How to Calculate Wind Pressure on Banners

Save
Generally, the higher a banner is mounted, the higher the wind pressure.
Generally, the higher a banner is mounted, the higher the wind pressure. (Image: Hemera Technologies/AbleStock.com/Getty Images)

Calculating wind loads on banners requires basic math skills and a calculator. Unlike calculating a wind load on a static structure, like a building, banners are flexible and flap in the wind, which creates even more tension on the anchor points. For safety purposes, it is best to overestimate the average wind speed to which a banner is subjected. Wind load may be reduced by cutting evenly-spaced slits across a banner to allow wind to pass through; however, according to World Wide Graphics, this only reduces the wind load approximately 10 to 15 percent. Please note that the values below are just estimates and should be adjusted to your project specifications.

To calculate the wind load for your banner, begin by gathering information on the maximum wind speed the banner will be routinely subjected to in your area and the planned size of your banner. For safety purposes, professional banner manufacturers recommend using a minimum estimated wind speed of 75 miles per hour. If your area is expected to experience wind speeds that exceed this range, like during a hurricane, it is a good idea to remove the banner until wind speeds return to normal.

Calculate the square footage area of the banner by multiplying length and width. For instance, a 10-foot by 10-foot banner would be 100 square feet (sf).

Calculate the pressure per square foot (psf). Take the estimated wind speed squared, then multiply by .00256. For banners, assume a minimum sustained wind speed of 75 mph, which works out to approximately 15 psf (75 x 75 x .00256).

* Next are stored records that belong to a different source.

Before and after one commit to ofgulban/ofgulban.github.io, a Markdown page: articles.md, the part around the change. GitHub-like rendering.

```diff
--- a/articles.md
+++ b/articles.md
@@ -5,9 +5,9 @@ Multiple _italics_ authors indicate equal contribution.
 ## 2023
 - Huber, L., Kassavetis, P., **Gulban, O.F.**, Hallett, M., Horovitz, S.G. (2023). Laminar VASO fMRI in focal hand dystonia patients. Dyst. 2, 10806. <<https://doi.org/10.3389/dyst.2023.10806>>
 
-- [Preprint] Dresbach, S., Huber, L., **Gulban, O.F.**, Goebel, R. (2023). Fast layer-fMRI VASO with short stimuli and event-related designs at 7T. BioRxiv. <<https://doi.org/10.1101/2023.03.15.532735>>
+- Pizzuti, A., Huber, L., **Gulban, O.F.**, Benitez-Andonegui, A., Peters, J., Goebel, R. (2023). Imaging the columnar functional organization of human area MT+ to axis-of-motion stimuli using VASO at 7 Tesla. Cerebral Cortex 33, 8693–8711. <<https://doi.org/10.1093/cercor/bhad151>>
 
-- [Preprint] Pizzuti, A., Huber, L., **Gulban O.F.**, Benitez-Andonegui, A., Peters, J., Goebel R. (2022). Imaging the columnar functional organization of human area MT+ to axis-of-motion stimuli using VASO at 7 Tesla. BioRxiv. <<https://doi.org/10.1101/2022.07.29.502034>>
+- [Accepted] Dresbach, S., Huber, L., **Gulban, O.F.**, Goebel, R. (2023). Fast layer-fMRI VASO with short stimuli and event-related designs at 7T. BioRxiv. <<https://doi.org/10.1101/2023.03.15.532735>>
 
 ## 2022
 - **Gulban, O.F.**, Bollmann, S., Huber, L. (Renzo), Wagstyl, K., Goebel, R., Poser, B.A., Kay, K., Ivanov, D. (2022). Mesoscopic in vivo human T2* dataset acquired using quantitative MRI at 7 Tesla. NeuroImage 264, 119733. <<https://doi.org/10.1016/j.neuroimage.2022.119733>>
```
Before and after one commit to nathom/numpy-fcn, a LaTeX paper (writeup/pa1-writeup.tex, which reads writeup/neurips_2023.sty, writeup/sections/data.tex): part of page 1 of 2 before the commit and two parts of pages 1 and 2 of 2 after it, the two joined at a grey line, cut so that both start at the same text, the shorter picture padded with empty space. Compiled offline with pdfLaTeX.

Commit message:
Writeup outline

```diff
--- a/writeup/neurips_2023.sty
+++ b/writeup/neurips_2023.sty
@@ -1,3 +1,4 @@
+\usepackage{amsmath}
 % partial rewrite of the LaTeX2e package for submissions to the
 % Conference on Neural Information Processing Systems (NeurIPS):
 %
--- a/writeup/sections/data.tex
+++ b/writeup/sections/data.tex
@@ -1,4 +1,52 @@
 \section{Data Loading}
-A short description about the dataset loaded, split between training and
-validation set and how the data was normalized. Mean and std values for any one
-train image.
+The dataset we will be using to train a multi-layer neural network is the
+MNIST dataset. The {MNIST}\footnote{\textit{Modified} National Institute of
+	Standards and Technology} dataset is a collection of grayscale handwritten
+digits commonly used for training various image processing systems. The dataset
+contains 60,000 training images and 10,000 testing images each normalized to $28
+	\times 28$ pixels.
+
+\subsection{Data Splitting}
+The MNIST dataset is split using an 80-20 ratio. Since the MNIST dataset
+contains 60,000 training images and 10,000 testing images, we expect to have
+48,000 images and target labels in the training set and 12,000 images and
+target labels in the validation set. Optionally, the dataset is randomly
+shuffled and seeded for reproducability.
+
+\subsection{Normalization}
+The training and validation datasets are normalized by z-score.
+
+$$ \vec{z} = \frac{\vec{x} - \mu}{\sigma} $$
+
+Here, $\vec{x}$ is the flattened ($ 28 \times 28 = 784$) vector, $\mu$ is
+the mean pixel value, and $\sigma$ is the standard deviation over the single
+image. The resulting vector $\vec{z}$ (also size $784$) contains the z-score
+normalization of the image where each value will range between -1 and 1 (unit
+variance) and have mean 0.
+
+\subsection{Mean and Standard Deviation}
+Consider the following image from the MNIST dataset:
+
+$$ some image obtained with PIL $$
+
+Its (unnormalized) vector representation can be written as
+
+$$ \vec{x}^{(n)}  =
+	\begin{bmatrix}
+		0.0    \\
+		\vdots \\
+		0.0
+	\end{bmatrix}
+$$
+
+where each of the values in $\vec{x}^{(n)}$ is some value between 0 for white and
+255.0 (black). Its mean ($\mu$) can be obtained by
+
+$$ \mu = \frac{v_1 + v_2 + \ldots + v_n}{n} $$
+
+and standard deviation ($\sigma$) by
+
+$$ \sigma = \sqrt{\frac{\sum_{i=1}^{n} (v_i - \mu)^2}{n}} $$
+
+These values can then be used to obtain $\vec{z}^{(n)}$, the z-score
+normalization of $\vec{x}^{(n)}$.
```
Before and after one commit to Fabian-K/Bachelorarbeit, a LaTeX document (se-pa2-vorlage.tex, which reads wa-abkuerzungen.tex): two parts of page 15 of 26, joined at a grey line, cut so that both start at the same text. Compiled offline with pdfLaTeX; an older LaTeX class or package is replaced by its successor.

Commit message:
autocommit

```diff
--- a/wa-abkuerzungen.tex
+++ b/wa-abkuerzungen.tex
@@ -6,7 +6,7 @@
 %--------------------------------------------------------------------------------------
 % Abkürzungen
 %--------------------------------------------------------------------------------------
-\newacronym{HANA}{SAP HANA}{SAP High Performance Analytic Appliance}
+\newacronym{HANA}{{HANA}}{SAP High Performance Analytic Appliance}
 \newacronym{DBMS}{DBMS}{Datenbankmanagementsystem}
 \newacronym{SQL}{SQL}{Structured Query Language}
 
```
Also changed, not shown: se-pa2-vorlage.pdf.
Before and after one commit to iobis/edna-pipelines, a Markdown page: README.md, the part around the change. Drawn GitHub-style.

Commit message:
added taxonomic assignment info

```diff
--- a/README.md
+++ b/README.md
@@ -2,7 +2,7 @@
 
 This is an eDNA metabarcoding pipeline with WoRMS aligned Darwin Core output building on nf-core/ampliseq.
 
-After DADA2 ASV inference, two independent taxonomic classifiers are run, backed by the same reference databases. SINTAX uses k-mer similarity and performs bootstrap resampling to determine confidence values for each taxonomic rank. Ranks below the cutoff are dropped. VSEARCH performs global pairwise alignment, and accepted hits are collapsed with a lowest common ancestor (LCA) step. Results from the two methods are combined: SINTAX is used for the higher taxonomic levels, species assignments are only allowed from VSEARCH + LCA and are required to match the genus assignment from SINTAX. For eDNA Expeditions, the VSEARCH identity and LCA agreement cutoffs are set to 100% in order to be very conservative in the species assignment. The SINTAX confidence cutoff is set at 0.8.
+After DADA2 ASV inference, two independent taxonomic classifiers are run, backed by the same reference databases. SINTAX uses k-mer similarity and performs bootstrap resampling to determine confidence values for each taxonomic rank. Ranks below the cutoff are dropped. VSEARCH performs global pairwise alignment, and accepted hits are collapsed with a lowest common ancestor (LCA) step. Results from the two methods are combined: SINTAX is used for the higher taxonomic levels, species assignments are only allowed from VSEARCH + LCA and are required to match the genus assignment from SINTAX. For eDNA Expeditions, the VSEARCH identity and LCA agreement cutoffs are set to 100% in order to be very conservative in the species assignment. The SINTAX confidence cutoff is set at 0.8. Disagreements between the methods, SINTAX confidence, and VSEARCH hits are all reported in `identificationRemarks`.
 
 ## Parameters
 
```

Then multiply the banner area by the pressure per square foot to get the total wind load at ground level. In our example this is 1,500 (100 sf x 15 psf).

Next, multiply the banner pressure by the drag coefficient. According to "Fabric Architecture," the minimum drag coefficient should be 1.45, which reflects wind speeds at 15 feet above the ground. In our example this would be 2,175 pounds (1,500 x 1.45). This is the total wind load of a 10-x-10-foot banner at 15 feet above ground.

Finally, divide the final wind load by the number of fixtures to calculate the load per fixture. Assume for our example that there are 20 grommets spaced 2 feet apart around the 10-x-10-foot banner. The load per fixture would then be approximately 109 pounds (2,175 / 20).

Tips & Warnings

  • Always consult a qualified, licensed designer and engineer before designing and mounting a banner.

Related Searches

References

Promoted By Zergnet

Comments

Related Searches

Check It Out

Are You Really Getting A Deal From Discount Stores?

M
Is DIY in your DNA? Become part of our maker community.
Submit Your Work!